• [Requirement] Collect all lines from the records below that include the word "this".

(Web page edit records)

┄┄┄┄┄┄┄┄┄┄┄┄┄┄┄┄┄┄┄┄

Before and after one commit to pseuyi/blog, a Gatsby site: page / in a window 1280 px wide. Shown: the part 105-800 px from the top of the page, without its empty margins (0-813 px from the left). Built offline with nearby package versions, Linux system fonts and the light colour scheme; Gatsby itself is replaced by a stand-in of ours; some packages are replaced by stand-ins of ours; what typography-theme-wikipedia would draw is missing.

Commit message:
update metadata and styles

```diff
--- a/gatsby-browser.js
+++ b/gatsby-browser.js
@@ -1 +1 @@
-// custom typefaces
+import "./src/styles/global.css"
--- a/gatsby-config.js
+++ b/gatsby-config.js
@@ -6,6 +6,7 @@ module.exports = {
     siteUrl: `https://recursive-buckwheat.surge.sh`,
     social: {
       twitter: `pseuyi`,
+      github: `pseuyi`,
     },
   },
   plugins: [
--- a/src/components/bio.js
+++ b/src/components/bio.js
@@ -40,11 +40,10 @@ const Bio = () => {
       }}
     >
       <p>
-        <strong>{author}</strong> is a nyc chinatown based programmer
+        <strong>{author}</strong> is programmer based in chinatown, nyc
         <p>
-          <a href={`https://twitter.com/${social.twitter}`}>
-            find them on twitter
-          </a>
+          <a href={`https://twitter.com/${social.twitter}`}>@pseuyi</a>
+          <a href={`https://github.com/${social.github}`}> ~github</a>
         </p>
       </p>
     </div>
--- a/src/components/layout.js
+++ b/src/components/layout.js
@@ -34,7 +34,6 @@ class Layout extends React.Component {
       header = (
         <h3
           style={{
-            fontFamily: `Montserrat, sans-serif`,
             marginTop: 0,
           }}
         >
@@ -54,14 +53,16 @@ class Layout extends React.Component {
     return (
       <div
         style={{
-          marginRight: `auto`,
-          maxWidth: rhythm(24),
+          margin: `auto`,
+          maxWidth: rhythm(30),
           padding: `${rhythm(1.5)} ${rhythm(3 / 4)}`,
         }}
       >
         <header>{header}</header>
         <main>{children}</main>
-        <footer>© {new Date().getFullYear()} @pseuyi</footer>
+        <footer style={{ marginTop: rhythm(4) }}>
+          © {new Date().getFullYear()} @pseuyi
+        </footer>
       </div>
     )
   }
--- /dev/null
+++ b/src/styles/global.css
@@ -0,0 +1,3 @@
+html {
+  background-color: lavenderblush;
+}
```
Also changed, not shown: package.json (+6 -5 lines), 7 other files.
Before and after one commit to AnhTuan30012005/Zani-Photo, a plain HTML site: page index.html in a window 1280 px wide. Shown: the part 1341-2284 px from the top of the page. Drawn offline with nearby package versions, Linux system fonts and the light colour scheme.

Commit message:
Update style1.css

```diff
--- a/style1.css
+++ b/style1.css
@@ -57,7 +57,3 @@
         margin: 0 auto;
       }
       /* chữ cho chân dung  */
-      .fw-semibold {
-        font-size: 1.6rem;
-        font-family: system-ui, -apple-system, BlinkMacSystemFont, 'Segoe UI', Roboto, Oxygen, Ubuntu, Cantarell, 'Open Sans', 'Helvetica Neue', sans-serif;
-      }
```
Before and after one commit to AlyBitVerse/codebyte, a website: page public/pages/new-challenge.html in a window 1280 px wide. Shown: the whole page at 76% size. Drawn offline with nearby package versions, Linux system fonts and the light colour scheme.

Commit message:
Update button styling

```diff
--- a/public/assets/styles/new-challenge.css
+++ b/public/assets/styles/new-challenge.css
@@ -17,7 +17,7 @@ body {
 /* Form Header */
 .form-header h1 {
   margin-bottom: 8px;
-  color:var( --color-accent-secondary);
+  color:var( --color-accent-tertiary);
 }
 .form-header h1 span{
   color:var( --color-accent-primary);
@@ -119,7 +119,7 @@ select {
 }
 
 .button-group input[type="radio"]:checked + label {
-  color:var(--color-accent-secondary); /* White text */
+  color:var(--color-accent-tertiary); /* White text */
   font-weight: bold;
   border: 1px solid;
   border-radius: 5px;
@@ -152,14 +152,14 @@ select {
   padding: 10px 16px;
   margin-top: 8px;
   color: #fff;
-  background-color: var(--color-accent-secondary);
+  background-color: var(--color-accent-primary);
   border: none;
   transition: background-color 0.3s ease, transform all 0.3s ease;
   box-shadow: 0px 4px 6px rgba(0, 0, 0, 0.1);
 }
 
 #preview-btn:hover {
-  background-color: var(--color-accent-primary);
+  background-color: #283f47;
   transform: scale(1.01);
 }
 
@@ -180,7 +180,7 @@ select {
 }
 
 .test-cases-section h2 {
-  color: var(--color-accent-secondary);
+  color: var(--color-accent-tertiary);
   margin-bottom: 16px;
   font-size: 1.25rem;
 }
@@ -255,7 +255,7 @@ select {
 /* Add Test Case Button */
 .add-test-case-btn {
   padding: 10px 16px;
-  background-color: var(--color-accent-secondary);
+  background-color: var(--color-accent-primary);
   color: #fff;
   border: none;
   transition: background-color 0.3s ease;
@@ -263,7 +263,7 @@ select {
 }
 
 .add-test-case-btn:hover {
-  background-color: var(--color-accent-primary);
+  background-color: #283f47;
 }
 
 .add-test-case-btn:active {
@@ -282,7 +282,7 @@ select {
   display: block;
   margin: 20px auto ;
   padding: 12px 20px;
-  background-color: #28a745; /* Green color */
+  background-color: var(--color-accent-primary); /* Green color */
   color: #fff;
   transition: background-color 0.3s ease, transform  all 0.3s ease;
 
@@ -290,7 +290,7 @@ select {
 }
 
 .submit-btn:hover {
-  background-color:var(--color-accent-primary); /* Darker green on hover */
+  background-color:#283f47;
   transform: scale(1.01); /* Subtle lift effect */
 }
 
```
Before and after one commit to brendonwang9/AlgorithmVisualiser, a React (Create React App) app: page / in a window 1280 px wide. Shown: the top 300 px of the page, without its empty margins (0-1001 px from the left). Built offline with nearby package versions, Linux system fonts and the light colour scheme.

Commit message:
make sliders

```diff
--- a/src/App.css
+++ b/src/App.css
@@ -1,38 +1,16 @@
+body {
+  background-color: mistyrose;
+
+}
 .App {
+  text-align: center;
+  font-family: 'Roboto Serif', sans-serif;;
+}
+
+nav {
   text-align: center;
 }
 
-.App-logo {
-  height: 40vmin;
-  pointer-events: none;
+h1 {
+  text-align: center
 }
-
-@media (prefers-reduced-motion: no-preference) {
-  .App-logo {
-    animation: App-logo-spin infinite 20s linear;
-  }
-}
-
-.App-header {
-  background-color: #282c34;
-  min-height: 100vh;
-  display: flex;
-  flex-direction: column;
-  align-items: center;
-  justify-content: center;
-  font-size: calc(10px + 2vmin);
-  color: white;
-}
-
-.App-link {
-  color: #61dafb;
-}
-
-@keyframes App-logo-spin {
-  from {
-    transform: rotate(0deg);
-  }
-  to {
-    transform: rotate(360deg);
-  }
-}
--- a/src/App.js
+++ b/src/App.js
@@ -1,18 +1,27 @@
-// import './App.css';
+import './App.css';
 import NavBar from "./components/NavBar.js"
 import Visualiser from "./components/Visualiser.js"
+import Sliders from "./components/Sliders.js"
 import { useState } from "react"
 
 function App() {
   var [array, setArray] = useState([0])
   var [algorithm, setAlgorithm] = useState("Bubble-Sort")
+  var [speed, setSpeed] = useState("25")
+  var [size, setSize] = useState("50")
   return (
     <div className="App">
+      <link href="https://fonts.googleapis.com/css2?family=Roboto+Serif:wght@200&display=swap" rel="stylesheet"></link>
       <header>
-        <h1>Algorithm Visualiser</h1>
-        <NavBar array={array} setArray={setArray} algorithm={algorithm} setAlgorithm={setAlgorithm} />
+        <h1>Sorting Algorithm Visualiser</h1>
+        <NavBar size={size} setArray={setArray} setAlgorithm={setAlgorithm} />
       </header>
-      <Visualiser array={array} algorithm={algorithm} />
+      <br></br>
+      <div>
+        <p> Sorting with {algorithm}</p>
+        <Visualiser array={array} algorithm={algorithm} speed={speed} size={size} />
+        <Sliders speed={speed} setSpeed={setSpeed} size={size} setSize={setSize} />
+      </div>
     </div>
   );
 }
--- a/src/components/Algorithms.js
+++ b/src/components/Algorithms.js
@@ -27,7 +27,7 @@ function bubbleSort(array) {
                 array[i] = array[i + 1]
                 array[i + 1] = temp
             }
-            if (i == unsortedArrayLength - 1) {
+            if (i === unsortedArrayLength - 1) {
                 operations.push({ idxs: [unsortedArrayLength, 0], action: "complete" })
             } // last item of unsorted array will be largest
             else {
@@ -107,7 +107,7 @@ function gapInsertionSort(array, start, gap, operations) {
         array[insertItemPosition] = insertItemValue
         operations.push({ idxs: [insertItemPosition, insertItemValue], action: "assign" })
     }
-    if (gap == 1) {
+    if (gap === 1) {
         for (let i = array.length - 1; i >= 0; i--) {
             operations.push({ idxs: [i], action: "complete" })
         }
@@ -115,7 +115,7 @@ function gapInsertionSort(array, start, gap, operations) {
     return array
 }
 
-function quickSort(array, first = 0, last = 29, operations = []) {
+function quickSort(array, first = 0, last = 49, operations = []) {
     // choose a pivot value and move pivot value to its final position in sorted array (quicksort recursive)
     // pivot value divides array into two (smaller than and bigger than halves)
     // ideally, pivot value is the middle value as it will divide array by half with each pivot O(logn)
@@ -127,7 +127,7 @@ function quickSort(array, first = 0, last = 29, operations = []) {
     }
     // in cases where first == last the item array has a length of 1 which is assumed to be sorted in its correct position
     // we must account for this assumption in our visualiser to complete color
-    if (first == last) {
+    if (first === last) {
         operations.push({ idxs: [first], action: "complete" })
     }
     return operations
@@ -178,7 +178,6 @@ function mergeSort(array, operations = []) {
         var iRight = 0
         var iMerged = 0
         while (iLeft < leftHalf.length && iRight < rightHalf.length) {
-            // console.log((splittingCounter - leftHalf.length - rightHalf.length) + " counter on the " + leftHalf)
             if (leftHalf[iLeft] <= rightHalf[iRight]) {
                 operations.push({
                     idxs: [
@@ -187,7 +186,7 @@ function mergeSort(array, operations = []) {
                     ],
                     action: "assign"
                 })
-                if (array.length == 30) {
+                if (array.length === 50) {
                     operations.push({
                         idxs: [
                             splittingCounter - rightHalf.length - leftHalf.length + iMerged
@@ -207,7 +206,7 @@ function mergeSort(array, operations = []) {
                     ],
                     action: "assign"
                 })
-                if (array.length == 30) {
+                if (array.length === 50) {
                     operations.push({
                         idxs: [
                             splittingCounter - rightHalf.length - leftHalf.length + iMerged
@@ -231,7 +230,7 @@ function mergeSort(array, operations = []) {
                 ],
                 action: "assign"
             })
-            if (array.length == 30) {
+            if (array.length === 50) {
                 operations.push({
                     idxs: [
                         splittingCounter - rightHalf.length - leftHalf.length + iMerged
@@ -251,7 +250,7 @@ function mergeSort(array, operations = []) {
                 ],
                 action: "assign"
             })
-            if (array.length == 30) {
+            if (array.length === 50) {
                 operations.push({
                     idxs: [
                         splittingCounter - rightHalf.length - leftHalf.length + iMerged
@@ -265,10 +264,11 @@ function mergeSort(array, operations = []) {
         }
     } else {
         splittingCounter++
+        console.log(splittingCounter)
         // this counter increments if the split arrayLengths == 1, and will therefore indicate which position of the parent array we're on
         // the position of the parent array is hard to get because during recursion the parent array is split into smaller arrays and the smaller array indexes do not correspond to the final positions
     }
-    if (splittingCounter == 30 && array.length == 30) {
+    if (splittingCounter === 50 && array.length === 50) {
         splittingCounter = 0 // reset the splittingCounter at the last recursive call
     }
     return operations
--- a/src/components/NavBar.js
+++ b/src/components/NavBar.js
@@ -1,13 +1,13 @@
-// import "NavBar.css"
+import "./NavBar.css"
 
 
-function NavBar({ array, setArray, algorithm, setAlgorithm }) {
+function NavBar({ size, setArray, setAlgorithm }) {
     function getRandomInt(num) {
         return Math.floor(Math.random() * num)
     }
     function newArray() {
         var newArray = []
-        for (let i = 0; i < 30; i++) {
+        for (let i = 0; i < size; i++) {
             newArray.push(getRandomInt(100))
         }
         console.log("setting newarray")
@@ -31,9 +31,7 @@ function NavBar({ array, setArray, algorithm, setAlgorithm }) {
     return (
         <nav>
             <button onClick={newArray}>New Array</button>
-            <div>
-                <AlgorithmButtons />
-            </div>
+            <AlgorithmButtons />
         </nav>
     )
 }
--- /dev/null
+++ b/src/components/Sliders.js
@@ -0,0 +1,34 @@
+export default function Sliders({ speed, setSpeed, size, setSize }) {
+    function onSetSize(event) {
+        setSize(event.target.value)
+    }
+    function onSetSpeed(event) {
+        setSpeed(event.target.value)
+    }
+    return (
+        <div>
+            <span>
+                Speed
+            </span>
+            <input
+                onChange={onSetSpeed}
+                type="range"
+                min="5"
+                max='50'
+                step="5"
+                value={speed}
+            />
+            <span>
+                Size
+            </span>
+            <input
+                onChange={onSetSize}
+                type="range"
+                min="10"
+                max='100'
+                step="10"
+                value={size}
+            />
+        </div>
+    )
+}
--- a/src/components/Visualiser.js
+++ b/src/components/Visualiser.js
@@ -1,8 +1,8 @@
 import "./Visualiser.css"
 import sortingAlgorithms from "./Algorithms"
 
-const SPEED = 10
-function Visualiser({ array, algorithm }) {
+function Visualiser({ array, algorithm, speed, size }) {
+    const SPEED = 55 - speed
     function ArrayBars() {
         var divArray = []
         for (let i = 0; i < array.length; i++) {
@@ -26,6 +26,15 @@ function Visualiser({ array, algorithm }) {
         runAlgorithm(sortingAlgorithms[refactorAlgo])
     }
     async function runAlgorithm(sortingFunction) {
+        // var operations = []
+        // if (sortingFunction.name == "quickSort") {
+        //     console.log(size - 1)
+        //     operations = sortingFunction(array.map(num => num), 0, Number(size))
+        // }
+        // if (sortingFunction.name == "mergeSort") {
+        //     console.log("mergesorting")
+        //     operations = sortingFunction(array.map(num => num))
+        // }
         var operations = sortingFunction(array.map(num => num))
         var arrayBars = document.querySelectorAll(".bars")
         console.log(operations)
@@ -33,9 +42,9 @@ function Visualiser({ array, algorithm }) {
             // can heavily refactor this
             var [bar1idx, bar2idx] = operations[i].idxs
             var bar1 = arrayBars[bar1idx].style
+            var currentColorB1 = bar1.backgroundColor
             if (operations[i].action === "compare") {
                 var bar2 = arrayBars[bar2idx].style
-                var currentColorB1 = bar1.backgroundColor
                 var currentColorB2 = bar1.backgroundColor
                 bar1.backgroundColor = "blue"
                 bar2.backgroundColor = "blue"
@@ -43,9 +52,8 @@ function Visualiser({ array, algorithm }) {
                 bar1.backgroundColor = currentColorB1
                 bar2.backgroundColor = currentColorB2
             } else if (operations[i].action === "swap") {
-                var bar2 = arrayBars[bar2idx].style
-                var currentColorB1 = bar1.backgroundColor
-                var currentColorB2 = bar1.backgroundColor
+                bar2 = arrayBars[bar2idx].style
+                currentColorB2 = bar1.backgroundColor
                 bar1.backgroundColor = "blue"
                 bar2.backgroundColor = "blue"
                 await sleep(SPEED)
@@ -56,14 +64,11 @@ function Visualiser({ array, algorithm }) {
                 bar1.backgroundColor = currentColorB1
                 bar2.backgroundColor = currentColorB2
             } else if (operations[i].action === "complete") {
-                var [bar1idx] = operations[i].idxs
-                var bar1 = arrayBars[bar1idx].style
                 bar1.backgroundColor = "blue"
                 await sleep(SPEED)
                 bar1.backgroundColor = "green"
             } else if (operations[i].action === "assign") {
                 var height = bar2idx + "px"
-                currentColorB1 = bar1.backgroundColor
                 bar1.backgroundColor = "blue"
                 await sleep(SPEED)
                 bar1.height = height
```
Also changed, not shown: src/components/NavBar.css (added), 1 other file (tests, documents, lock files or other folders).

┄┄┄┄┄┄┄┄┄┄┄┄┄┄┄┄┄┄┄┄

• [Answer to the problem]
     // we must account for this assumption in our visualiser to complete color
         // this counter increments if the split arrayLengths == 1, and will therefore indicate which position of the parent array we're on
             // can heavily refactor this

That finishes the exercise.